As a butcher, Heather Oppor can’t control how everyone feels about eating meat. But she has turned her mind, energy and work toward what she can control.
"There (are) a lot of new techniques and practices that are coming about," she said. "And it’s all in effort to make sure that these animals are comfortable, healthy and (treated) humanely."
Oppor stresses the importance of being mindful, caring and compassionate in this field. It’s worth considering the entire process that brings an animal’s meat to the table — from being raised to being harvested.
As an artisan butcher, more specifically, she said it has been hard to watch small towns see their butchers go out of business.
Yes, it can be more convenient and cheaper to shop at a larger grocery store, but she said paying more gets more. Smaller, local butchers are often paying farmers more fair prices for the animals they provide, she said. The labor is done by hand, not by machine.

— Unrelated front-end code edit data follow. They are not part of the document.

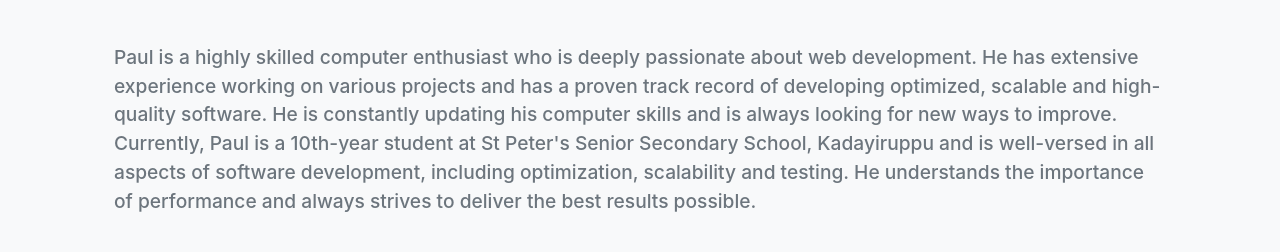
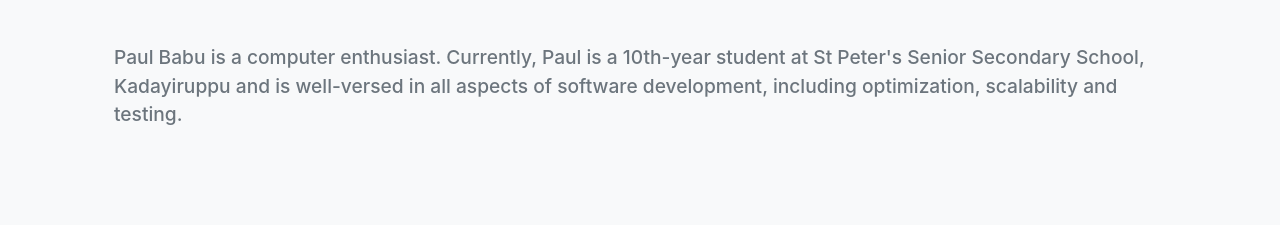
Before and after one commit to Paul-005/Paul-Personal_website, a plain HTML site: page index.html in a window 1280 px wide. Shown: the part 700-952 px from the top of the page. Drawn offline with nearby package versions, Linux system fonts and the light colour scheme.

Commit message:
Update index.html

```diff
--- a/index.html
+++ b/index.html
@@ -89,7 +89,7 @@
         <div class="row justify-content-center">
           <p class="lead text-muted fw-normal" style="font-size: 1.2rem">
 
-           Paul is a highly skilled computer enthusiast who is deeply passionate about web development. He has extensive experience working on various projects and has a proven track record of developing optimized, scalable and high-quality software. He is constantly updating his computer skills and is always looking for new ways to improve. Currently, Paul is a 10th-year student at St Peter's Senior Secondary School, Kadayiruppu and is well-versed in all aspects of software development, including optimization, scalability and testing. He understands the importance of performance and always strives to deliver the best results possible.
+Paul Babu is a computer enthusiast. Currently, Paul is a 10th-year student at St Peter's Senior Secondary School, Kadayiruppu and is well-versed in all aspects of software development, including optimization, scalability and testing.
 
           </p>
         </div>
```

"I do think it's really important that we maintain that relationship between local farms and butchers," she said recently on WPR’s "The Morning Show."
After about 15 years in marketing, Oppor pivoted and went to culinary school. She was the meat manager at the Willy Street Co-op in Madison, and she taught at Madison College, according to a piece she wrote for Love Wisconsin, a digital storytelling project focused on the culture and future of the state.

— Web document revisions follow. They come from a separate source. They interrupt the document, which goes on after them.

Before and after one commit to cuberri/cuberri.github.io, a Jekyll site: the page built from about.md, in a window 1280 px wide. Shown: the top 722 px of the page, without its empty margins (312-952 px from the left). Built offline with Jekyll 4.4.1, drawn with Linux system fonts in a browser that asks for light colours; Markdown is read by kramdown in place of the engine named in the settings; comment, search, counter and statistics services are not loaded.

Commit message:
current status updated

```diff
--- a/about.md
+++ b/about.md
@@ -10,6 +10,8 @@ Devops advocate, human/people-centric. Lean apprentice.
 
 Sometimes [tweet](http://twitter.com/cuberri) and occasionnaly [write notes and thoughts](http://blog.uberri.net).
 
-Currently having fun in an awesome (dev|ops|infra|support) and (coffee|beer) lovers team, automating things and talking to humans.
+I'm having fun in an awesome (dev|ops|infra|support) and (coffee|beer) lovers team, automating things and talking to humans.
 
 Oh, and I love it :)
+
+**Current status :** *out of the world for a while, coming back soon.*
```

A student told her about a meat processing facility in Argyle. Eventually, she and her husband sold their house and moved there. Through the company, she is working in six counties to do on-farm slaughter and has noticed a lack of processing and harvesting facilities in southwestern Wisconsin.
She said some of her missions through the Meatsmith Co-op — which serves Lafayette, Green, Iowa, Dane, Grant, and Rock counties — are to "put as little stress on the animal as possible and make it easier for farmers to get their livestock to processing facilities."
"Our goal is to basically have farmers and workers own the process," she said. "Just give farmers and workers a say in creating a more sustainable meat system for our area."
Farmers can need between six months and two years of notice to bring their animals to a facility, she said. That can bring more costs on the farmers who have to take care of the animals for longer. And, having to drive hours and hours to the nearest facility is hard on the animals and the environment.
Beyond expanding access, Oppor also wants to expand education in this field. She said she is hoping to add more apprenticeship programs with the help of grant or government funding. She wants to reach people from communities that don’t have an available program already.
Education can mean taking classes, but it can also come from a single person and a single meal. She believes consumers should consider how food makes it to their plates.
"Education is a huge part of that. We need to nurture and grow things in order to sustain ourselves," she wrote in her piece. "Personally, I think people should have to watch something die at least once before they eat it to get the full perspective of how it impacts other things."
Butchery can be an art form. She said she wants to "create something beautiful."
"I’m never going to stop eating meat," she wrote. "But I want this process to be as humane as possible."
This article is republished with permission from Wisconsin Public Radio